(Exercise):
Take from the data every line in which the word "ffebee" is found.
Top of Working data
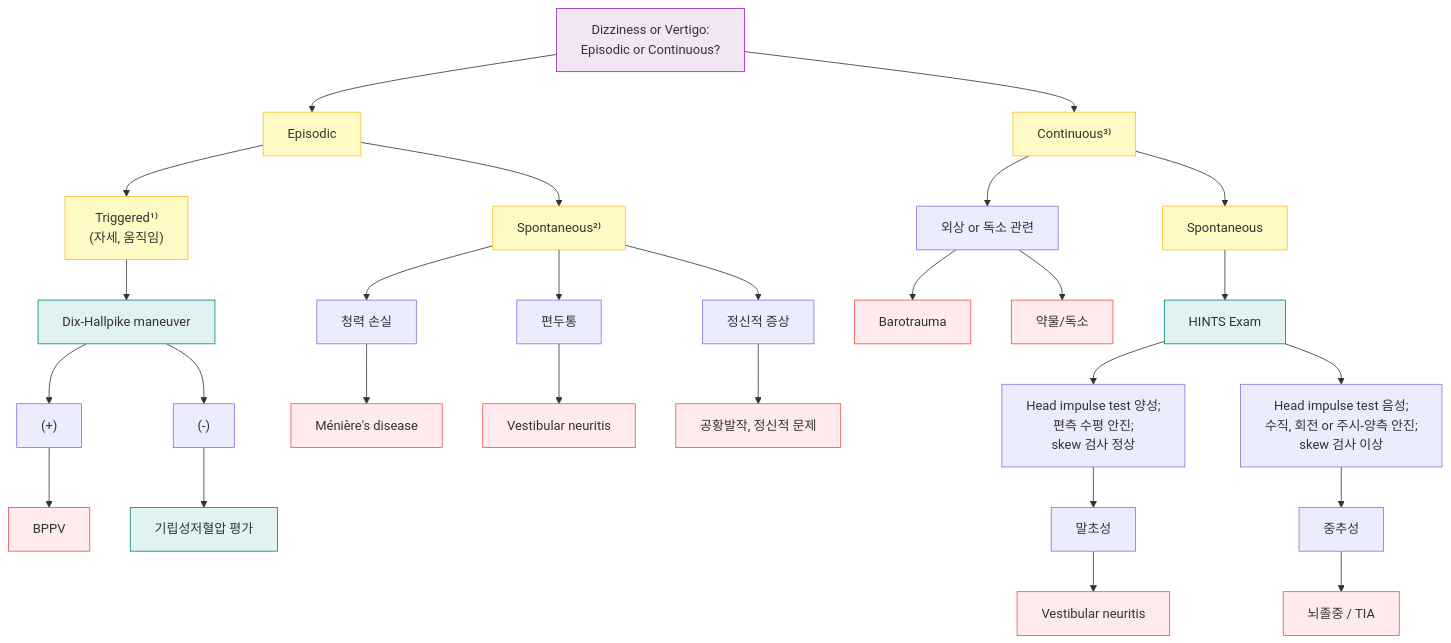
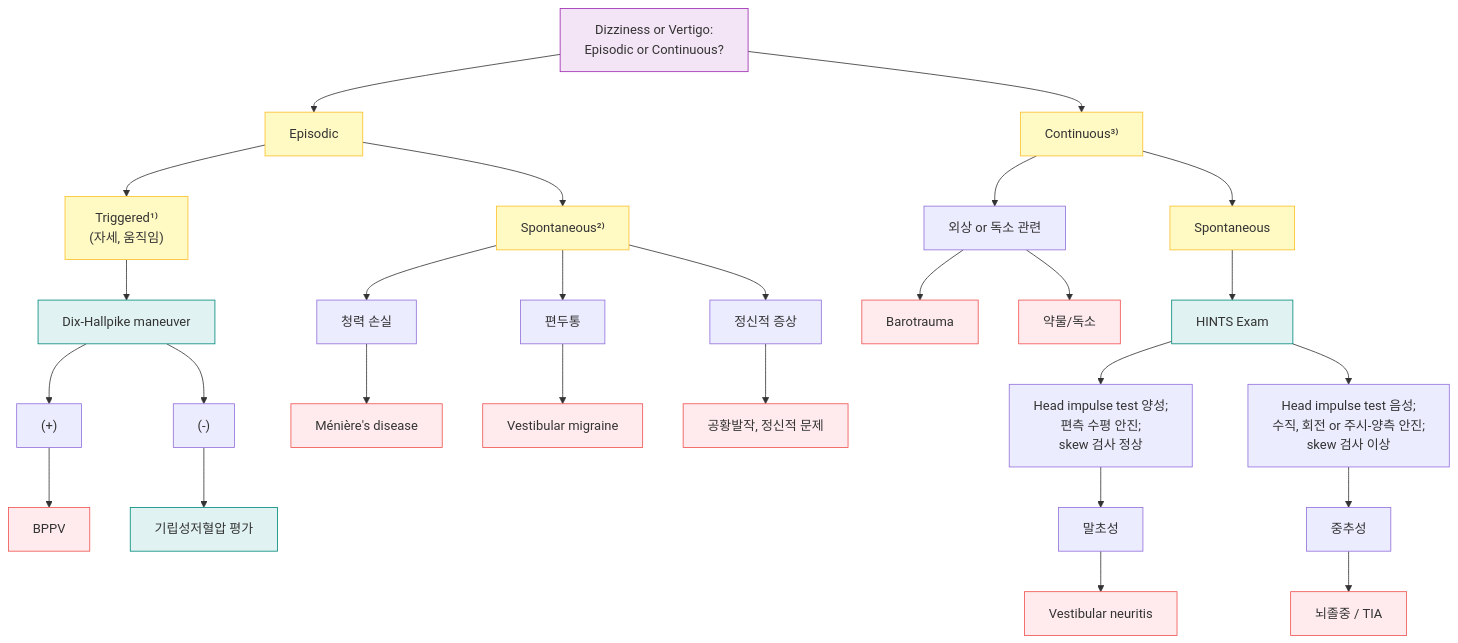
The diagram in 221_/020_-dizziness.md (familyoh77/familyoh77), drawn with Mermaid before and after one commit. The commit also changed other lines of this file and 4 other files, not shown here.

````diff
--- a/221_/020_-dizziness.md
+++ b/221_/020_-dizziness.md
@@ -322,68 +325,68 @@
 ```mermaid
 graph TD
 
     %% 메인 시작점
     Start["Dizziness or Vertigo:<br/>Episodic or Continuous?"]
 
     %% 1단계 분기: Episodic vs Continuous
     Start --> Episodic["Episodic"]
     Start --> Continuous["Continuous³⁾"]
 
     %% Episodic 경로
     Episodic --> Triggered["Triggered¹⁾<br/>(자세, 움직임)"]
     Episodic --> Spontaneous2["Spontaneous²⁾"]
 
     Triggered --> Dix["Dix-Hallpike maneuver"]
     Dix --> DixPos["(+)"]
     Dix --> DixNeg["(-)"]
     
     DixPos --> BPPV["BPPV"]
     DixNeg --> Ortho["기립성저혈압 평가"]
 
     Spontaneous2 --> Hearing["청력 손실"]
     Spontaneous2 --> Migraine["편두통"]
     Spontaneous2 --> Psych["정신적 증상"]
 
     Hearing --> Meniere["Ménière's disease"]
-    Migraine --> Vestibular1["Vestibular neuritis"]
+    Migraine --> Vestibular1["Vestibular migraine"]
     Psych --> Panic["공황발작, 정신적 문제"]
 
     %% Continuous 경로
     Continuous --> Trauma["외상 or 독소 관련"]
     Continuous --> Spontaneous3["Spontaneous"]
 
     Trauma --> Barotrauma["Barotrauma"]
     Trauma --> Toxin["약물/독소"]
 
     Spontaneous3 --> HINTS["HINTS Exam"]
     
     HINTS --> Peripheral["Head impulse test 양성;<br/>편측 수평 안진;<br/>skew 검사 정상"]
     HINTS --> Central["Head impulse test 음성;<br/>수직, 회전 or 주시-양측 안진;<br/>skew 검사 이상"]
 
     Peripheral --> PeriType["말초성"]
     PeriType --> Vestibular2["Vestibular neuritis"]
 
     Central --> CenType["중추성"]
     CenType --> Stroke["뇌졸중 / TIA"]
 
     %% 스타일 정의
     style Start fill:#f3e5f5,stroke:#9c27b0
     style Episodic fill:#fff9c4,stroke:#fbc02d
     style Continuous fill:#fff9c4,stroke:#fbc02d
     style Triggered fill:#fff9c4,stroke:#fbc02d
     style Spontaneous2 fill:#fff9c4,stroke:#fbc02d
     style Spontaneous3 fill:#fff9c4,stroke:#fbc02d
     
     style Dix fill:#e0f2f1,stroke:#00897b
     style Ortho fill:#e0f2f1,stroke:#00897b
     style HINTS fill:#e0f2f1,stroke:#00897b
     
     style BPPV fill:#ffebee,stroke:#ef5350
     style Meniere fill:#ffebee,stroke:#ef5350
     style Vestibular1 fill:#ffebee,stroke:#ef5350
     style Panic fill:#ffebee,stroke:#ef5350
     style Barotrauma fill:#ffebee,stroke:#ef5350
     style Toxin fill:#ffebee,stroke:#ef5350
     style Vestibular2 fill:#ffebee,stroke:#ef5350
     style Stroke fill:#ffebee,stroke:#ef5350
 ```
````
Bottom of Working data
Top of Working data
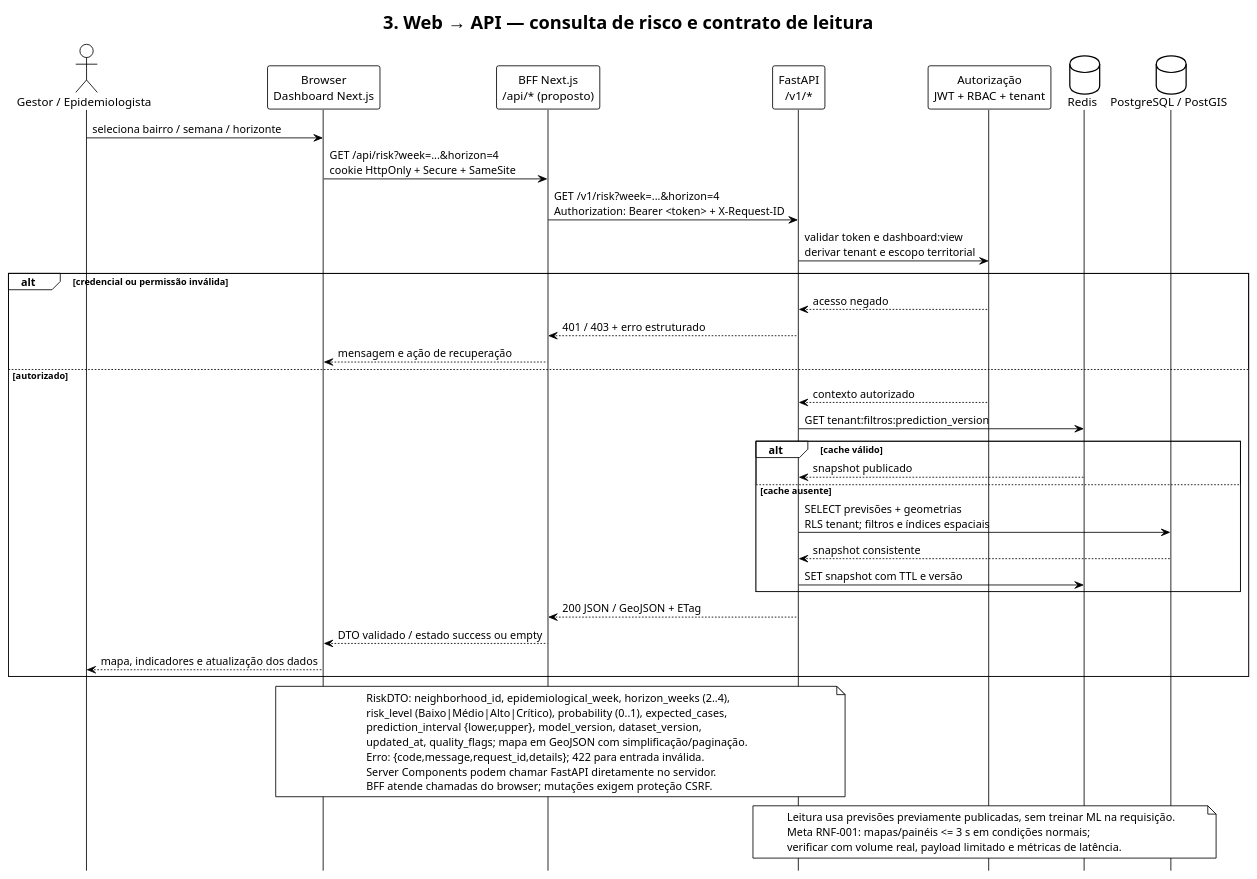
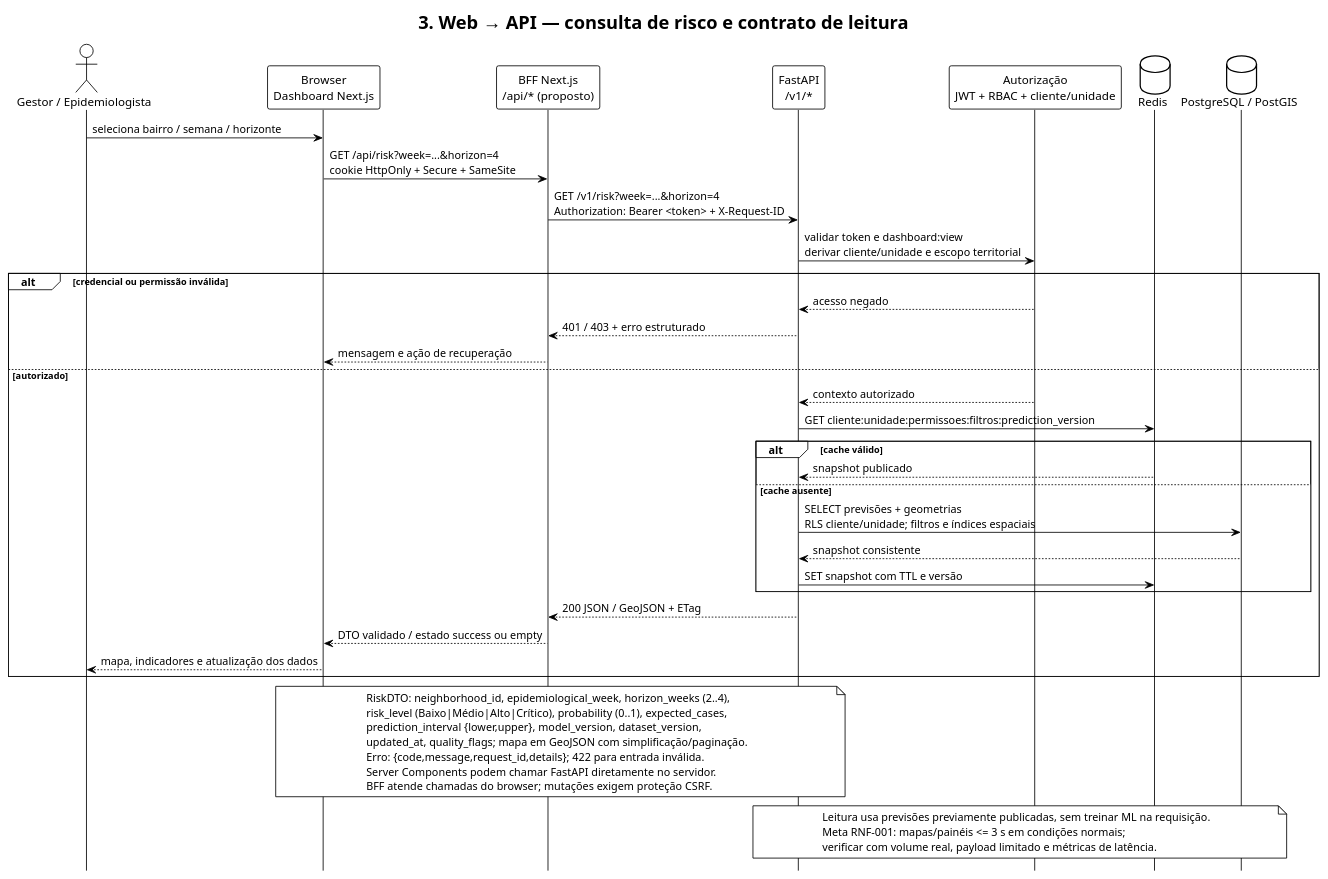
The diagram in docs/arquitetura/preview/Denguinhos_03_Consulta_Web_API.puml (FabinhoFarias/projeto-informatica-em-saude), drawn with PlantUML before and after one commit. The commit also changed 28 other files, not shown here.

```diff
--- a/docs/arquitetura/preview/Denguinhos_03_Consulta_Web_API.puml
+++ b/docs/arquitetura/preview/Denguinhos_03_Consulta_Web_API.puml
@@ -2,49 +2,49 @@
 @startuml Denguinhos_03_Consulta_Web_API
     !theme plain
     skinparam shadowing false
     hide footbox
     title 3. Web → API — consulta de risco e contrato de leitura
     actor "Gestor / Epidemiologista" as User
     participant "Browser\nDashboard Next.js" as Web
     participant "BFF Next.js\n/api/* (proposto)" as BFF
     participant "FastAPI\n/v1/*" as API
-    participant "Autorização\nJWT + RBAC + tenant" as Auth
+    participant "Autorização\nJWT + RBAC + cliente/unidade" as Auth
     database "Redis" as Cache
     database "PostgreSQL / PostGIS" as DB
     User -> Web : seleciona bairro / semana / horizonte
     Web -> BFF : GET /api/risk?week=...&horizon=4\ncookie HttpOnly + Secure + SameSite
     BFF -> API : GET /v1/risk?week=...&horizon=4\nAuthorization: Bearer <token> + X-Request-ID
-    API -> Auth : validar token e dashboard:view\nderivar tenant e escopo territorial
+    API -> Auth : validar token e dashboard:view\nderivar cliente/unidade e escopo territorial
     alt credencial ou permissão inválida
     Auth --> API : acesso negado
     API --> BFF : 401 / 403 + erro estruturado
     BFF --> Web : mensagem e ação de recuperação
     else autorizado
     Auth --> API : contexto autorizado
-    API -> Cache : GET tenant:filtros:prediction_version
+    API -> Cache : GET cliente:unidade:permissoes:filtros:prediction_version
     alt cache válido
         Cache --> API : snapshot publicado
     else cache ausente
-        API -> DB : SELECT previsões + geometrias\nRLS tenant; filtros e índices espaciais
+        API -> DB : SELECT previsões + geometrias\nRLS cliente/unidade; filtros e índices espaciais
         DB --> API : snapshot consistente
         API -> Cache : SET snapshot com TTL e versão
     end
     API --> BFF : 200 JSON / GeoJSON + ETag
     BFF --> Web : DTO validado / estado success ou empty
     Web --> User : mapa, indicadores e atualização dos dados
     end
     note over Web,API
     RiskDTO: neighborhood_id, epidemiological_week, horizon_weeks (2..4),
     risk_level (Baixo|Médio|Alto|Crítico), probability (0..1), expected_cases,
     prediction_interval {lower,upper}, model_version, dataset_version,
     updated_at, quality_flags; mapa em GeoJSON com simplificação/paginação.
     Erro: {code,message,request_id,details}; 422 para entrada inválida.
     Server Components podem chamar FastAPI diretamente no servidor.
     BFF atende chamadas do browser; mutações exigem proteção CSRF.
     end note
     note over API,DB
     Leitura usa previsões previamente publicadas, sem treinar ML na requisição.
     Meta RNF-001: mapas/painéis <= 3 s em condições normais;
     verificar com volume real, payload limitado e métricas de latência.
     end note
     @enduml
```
Bottom of Working data
(Task answer):
     style BPPV fill:#ffebee,stroke:#ef5350
     style Meniere fill:#ffebee,stroke:#ef5350
     style Vestibular1 fill:#ffebee,stroke:#ef5350
     style Panic fill:#ffebee,stroke:#ef5350
     style Barotrauma fill:#ffebee,stroke:#ef5350
     style Toxin fill:#ffebee,stroke:#ef5350
     style Vestibular2 fill:#ffebee,stroke:#ef5350
     style Stroke fill:#ffebee,stroke:#ef5350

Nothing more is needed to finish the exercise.